It’s important to educate yourself about taxes. Taxes are a big part of retirement planning. Knowing the difference between a Roth IRA and a traditional IRA can be the difference between paying tax on your money now and not paying tax on your money later. Your 401(k) is another great way to save for retirement, but you may want to consider whether it’s better for you in its traditional form or as a Roth 401(k). You’ll also want to know the tax implications when withdrawing money from a retirement account so that you don’t end up owing more than what was originally deposited into it.
You’ll want to familiarize yourself with Social Security and Medicare. Social Security is a federal program that provides benefits to retired workers and their dependents, disabled people, and the spouses of deceased workers.

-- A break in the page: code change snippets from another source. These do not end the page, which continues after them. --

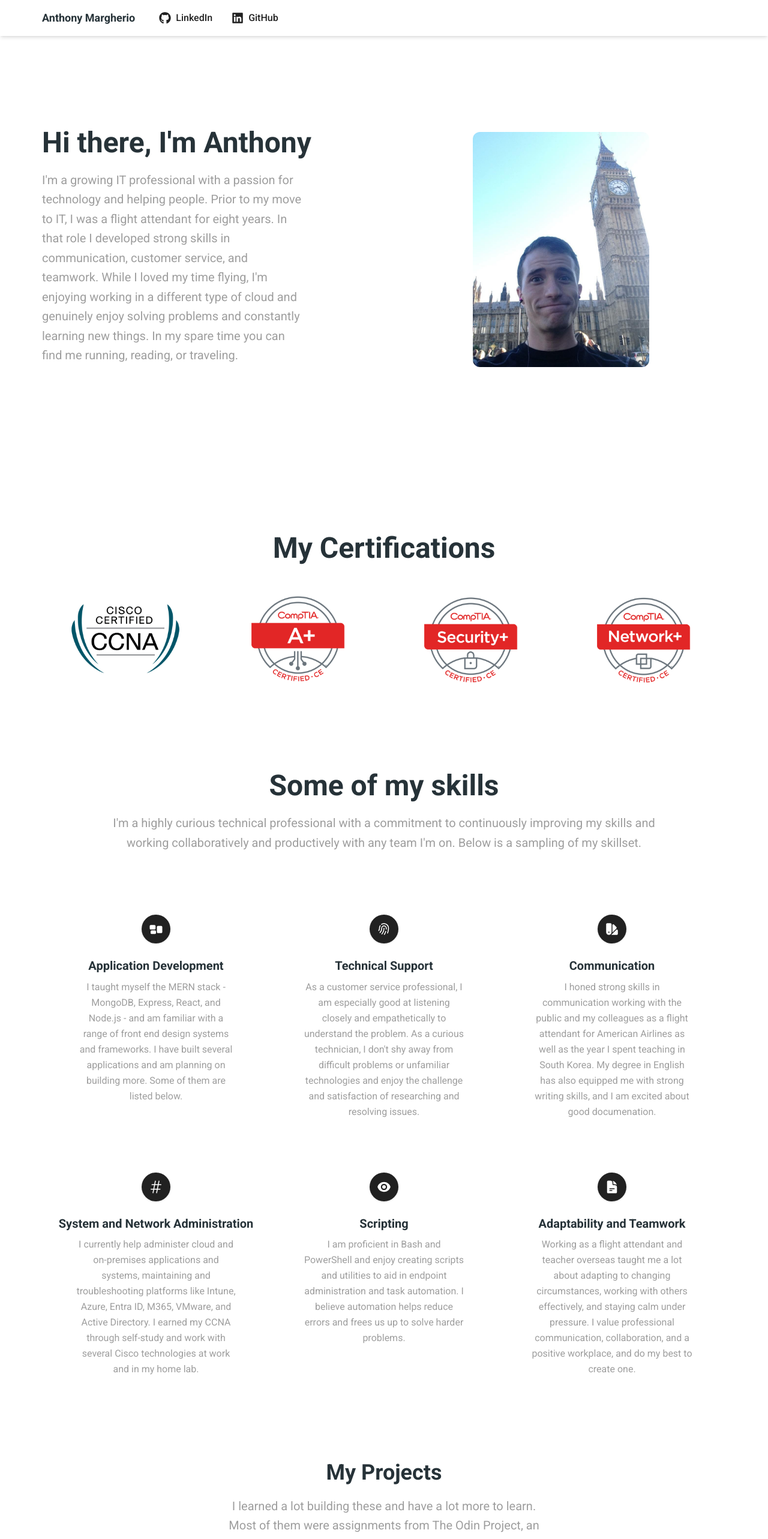
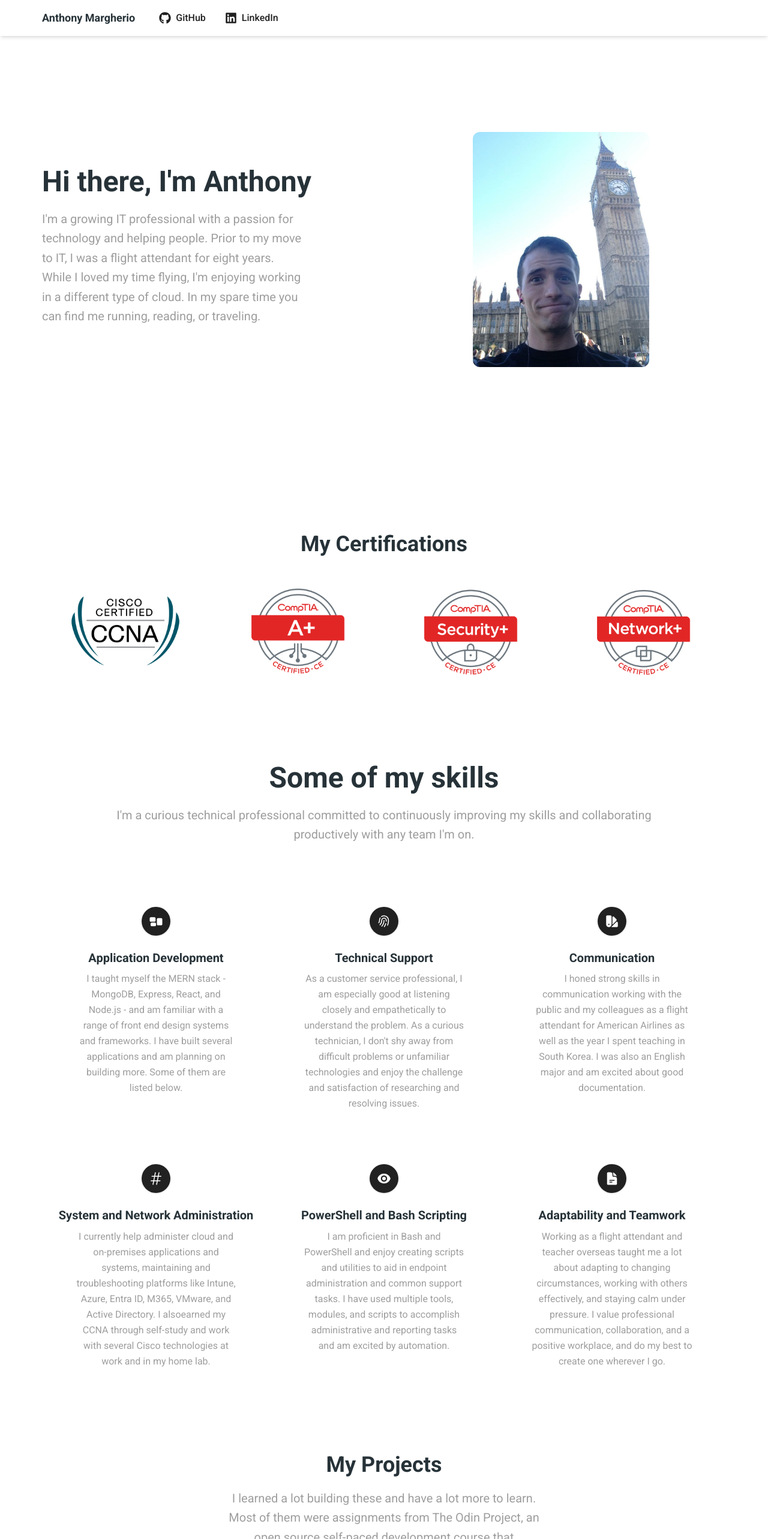
Before and after one commit to amargh2/Portfoliov2, a Next.js app: page / in a window 1280 px wide. Shown: the top 2566 px of the page at 60% size. Built offline with nearby package versions, Linux system fonts and the light colour scheme.

Commit message:
reworked projects section

```diff
--- a/src/app/clients.tsx
+++ b/src/app/certifications.tsx
@@ -14,7 +14,7 @@ export function Clients() {
   return (
     <section className="px-8 py-28">
       <div className="container mx-auto text-center">
-      <Typography variant="h1" color="blue-gray" className="mb-4">
+      <Typography variant="h2" color="blue-gray" className="mb-4">
           My Certifications
         </Typography>
         <div className="flex flex-wrap items-center justify-center gap-20">
--- a/src/app/hero.tsx
+++ b/src/app/hero.tsx
@@ -20,8 +20,8 @@ function Hero() {
             className="mb-4 !text-gray-500 md:pr-16 xl:pr-28"
           >
             I&apos;m a growing IT professional with a passion for technology and helping people. Prior to my move to IT,
-            I was a flight attendant for eight years. In that role I developed strong skills in communication, customer service, and teamwork. While I loved my time flying,
-            I'm enjoying working in a different type of cloud and genuinely enjoy solving problems and constantly learning new things. In my spare time you can find me running, reading, or traveling.
+            I was a flight attendant for eight years. While I loved my time flying,
+            I'm enjoying working in a different type of cloud. In my spare time you can find me running, reading, or traveling.
 
           </Typography>
         </div>
--- a/src/app/page.tsx
+++ b/src/app/page.tsx
@@ -3,13 +3,10 @@ import { Navbar, Footer } from "@/components";
 
 // sections
 import Hero from "./hero";
-import Clients from "./clients";
+import Clients from "./certifications";
 import Skills from "./skills";
 import Projects from "./projects";
 import Resume from "./resume";
-import Testimonial from "./testimonial";
-import PopularClients from "./popular-clients";
-import ContactForm from "./contact-form";
 
 export default function Portfolio() {
   return (
--- a/src/app/projects.tsx
+++ b/src/app/projects.tsx
@@ -2,37 +2,50 @@
 
 import { ProjectCard } from "@/components";
 import { Typography } from "@material-tailwind/react";
+import { FaGithub } from "react-icons/fa";
 
 const PROJECTS = [
   {
     img: "/image/weatherapp.png",
     title: "Weather App",
     desc: "Just a simple weather app. It's built in React and incorporates two API's - one to get coordinates with MapBox, and the other to get the weather.",
+    github: 'https:www.github.com/amargh2/weather-app-next',
+    live: 'https://weather-app-9001.netlify.app/'
   },
   {
     img: "/image/BattleShip.jpg",
     title: "Battleship",
     desc: "Battleship built in object oriented vanilla JavaScript. Uses drag and drop DOM API for ship placement and includes a computer opponent.",
+    github: 'https:www.github.com/amargh2/battleship',
+    live: 'https://amargh-battleship.netlify.app/'
   },
   {
     img: "/image/crystal-shop.png",
     title: "Crystal Shop",
     desc: "A simple front end for selling all your favorite rocks and crystals. Built in React using state management, components and styled with Tailwind.",
+    github: 'https:www.github.com/amargh2/shopping-app',
+    live: 'https://amargh-shopping-app.netlify.app/'
   },
   {
     img: "/image/discourse.png",
     title: "The Discourse",
     desc: "A message board with user accounts and authentication, message board, and messaging system. Built with Express and styled with SASS.",
+    github: 'https:www.github.com/amargh2/members-only-message-board',
+    live: 'https://the-discourse-m8mcv.ondigitalocean.app/login'
   },
   {
     img: "/image/fantasy-shop-updated.png",
     title: "Fantasy Shop",
-    desc: "My first full-stack application. Uses the Model-View-Controller design pattern. Back end built with MongoDB and Express and front end built with Bootstrap.",
+    desc: "My first full-stack application. Uses the Model-View-Controller design pattern. Back end built with MongoDB and Express and front end built with Bootstrap. Front end needs some love, but this was mostly about learning MongoDB and MVC.",
+    github: 'www.github.com/amargh2/',
+    live: 'https://jellyfish-app-hkfa5.ondigitalocean.app/catalog'
   },
   {
     img: "/image/twitter.png",
     title: "Twitter Front End By Eye",
     desc: "My attempt at building Twitter's front end by eye using SASS and Next.js. Includes Google authentication with Next Auth and basic posting system.",
+    github: 'https://www.github.com/amargh2/',
+    live: 'https://www.github.com/amargh2/'
   },
 ];
 
--- a/src/app/skills.tsx
+++ b/src/app/skills.tsx
@@ -28,25 +28,25 @@ const SKILLS = [
     icon: SwatchIcon,
     title: "Communication",
     children:
-      "I honed strong skills in communication working with the public and my colleagues as a flight attendant for American Airlines as well as the year I spent teaching in South Korea. My degree in English has also equipped me with strong writing skills, and I am excited about good documenation.",
+      "I honed strong skills in communication working with the public and my colleagues as a flight attendant for American Airlines as well as the year I spent teaching in South Korea. I was also an English major and am excited about good documentation.",
   },
   {
     icon: HashtagIcon,
     title: "System and Network Administration",
     children:
-      "I currently help administer cloud and on-premises applications and systems, maintaining and troubleshooting platforms like Intune, Azure, Entra ID, M365, VMware, and Active Directory. I earned my CCNA through self-study and work with several Cisco technologies at work and in my home lab.",
+      "I currently help administer cloud and on-premises applications and systems, maintaining and troubleshooting platforms like Intune, Azure, Entra ID, M365, VMware, and Active Directory. I alsoearned my CCNA through self-study and work with several Cisco technologies at work and in my home lab.",
   },
   {
     icon: EyeIcon,
-    title: "Scripting",
+    title: "PowerShell and Bash Scripting",
     children:
-      "I am proficient in Bash and PowerShell and enjoy creating scripts and utilities to aid in endpoint administration and task automation. I believe automation helps reduce errors and frees us up to solve harder problems.",
+      "I am proficient in Bash and PowerShell and enjoy creating scripts and utilities to aid in endpoint administration and common support tasks. I have used multiple tools, modules, and scripts to accomplish administrative and reporting tasks and am excited by automation.",
   },
   {
     icon: DocumentTextIcon,
     title: "Adaptability and Teamwork",
     children:
-      "Working as a flight attendant and teacher overseas taught me a lot about adapting to changing circumstances, working with others effectively, and staying calm under pressure. I value professional communication, collaboration, and a positive workplace, and do my best to create one.",
+      "Working as a flight attendant and teacher overseas taught me a lot about adapting to changing circumstances, working with others effectively, and staying calm under pressure. I value professional communication, collaboration, and a positive workplace, and do my best to create one wherever I go.",
   },
 ];
 
@@ -61,8 +61,7 @@ export function Skills() {
           variant="lead"
           className="mx-auto w-full !text-gray-500 lg:w-10/12"
         >
-          I'm a highly curious technical professional with a commitment to continuously improving my skills and working collaboratively and productively with any team I'm on.
-          Below is a sampling of my skillset.
+          I'm a curious technical professional committed to continuously improving my skills and collaborating productively with any team I'm on.
         </Typography>
       </div>
       <div className="container mx-auto grid grid-cols-1 gap-y-10 md:grid-cols-2 lg:grid-cols-3">
--- a/src/components/navbar.tsx
+++ b/src/components/navbar.tsx
@@ -12,11 +12,12 @@ import { FaGithub, FaLinkedin } from "react-icons/fa";
 
 const NAV_MENU = [
   {
-    name: "LinkedIn",
+    name: "GitHub",
     icon: FaGithub,
+    href: 'https://www.github.com/amargh2'
   },
   {
-    name: "GitHub",
+    name: "LinkedIn",
     icon: FaLinkedin,
   }
 ];
--- a/src/components/project-card.tsx
+++ b/src/components/project-card.tsx
@@ -4,16 +4,18 @@ import {
   CardHeader,
   CardBody,
   Typography,
-  Button,
 } from "@material-tailwind/react";
+import { FaGithub, FaLink } from "react-icons/fa";
 
 interface ProjectCardProps {
   img: string;
   title: string;
   desc: string;
+  github: string;
+  live: string;
 }
 
-export function ProjectCard({ img, title, desc }: ProjectCardProps) {
+export function ProjectCard({ img, title, desc, github, live }: ProjectCardProps) {
   return (
     <Card color="transparent" shadow={false}>
       <CardHeader floated={false} className="mx-0 mt-0 mb-6 h-48">
@@ -30,16 +32,28 @@ export function ProjectCard({ img, title, desc }: ProjectCardProps) {
           href="#"
           className="text-blue-gray-900 transition-colors hover:text-gray-800"
         >
+        <div className='flex justify-center px-4 gap-6'>
           <Typography variant="h5" className="mb-2">
             {title}
           </Typography>
+
+        <div>
+            <a href={github}>
+                <FaGithub size={24}/>
+
+            </a>
+          </div>
+          <div>
+            <a href={github}>
+
+              {live ? (<FaLink size = {20}/>) : ''}
+            </a>
+          </div>
+          </div>
         </a>
         <Typography className="mb-6 font-normal !text-gray-500">
           {desc}
         </Typography>
-        <Button color="gray" size="sm">
-          see details
-        </Button>
       </CardBody>
     </Card>
   );
```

Benefits are based on your earnings history, which you can check on the Social Security Administration website with a mySSA account.
You’ll find that once you reach age 62 you are eligible for retirement benefits, and you’ll receive them monthly until your death. It’s important to know, though, that beginning to draw benefits at age 62 will result in a reduction in the monthly benefit payment available to you. If your full retirement age is 67 (the full retirement age for those born after 1959), this reduction would be 30%. Also, waiting until age 70 would cause your monthly benefit to grow by 24%.

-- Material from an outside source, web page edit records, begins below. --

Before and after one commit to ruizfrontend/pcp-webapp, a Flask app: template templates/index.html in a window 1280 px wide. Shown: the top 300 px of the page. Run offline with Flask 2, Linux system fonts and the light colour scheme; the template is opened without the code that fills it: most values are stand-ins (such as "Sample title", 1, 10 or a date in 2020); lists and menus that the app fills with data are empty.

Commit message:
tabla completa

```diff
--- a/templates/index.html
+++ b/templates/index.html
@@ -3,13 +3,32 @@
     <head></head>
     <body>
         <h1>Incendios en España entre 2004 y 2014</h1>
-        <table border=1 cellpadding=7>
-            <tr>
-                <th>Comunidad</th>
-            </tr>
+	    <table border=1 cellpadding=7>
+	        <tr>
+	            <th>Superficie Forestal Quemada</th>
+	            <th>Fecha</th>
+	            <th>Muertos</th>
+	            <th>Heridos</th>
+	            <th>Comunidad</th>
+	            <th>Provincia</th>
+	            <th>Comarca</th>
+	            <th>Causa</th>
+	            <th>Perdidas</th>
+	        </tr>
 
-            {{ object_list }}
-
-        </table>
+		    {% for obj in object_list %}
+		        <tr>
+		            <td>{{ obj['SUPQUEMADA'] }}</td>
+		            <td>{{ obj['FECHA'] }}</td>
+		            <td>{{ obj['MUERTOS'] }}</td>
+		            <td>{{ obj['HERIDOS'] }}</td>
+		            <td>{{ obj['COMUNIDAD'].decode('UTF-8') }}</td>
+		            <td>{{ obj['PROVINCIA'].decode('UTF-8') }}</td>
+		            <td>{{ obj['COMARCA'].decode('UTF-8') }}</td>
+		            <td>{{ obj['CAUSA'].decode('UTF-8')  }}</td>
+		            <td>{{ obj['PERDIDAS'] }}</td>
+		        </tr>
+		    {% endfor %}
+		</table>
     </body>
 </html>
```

If your spouse had passed away before you were eligible for Social Security benefits, there’s no need to worry; if your spouse received spousal payments when they died, those payments would continue automatically for their full duration.
These decisions have a substantial affect on your cash flow in retirement, so it’s critical that you fully understand all the implications. It’s important to discuss Social Security with credible sources before making any decisions, since with very few exceptions, they are permanent and irrevocable. The AMAC Foundation offers a service of this type, with trained and accredited Social Security Advisors available to consult with you, free of charge as part of its public benefit mission.
Seeking legal counsel is one of the most important steps in retirement planning. An estate planning law firm in Los Angeles can help you develop a comprehensive plan to ensure that your assets are distributed properly, reduce estate taxes, and ensure no surprises when it comes time to transfer your assets.
They can also help you set up a plan for paying for health care expenses during retirement. Many retirees assume that Medicare will cover their medical bills, but this is not always true. A good plan will include provisions for long-term care insurance and how to pay for premiums if Medicare does not cover them.
When it comes down to it, there are a lot of different routes you can take when planning for retirement. What works best will be entirely up to your individual needs and preferences. This blog post has covered several of the most popular options out there today, but you should make sure that you’re fully educated on all of them before making any decisions about your finances. Now is the time to start taking action towards planning for your future. Don’t hesitate–begin saving as soon as possible.
This article has been contributed by Ms. McKenzie Jones for sharing with readers as part of the AMAC Foundation’s role in helping enrich the lives of America’s seniors. McKenzie is your typical Midwestern gal. When she is not writing or reading, she can be found training for her next half-marathon, baking something sweet, playing her guitar, or cuddled up with her golden retriever, Cooper. She loves watching football, fall weather, and long road trips.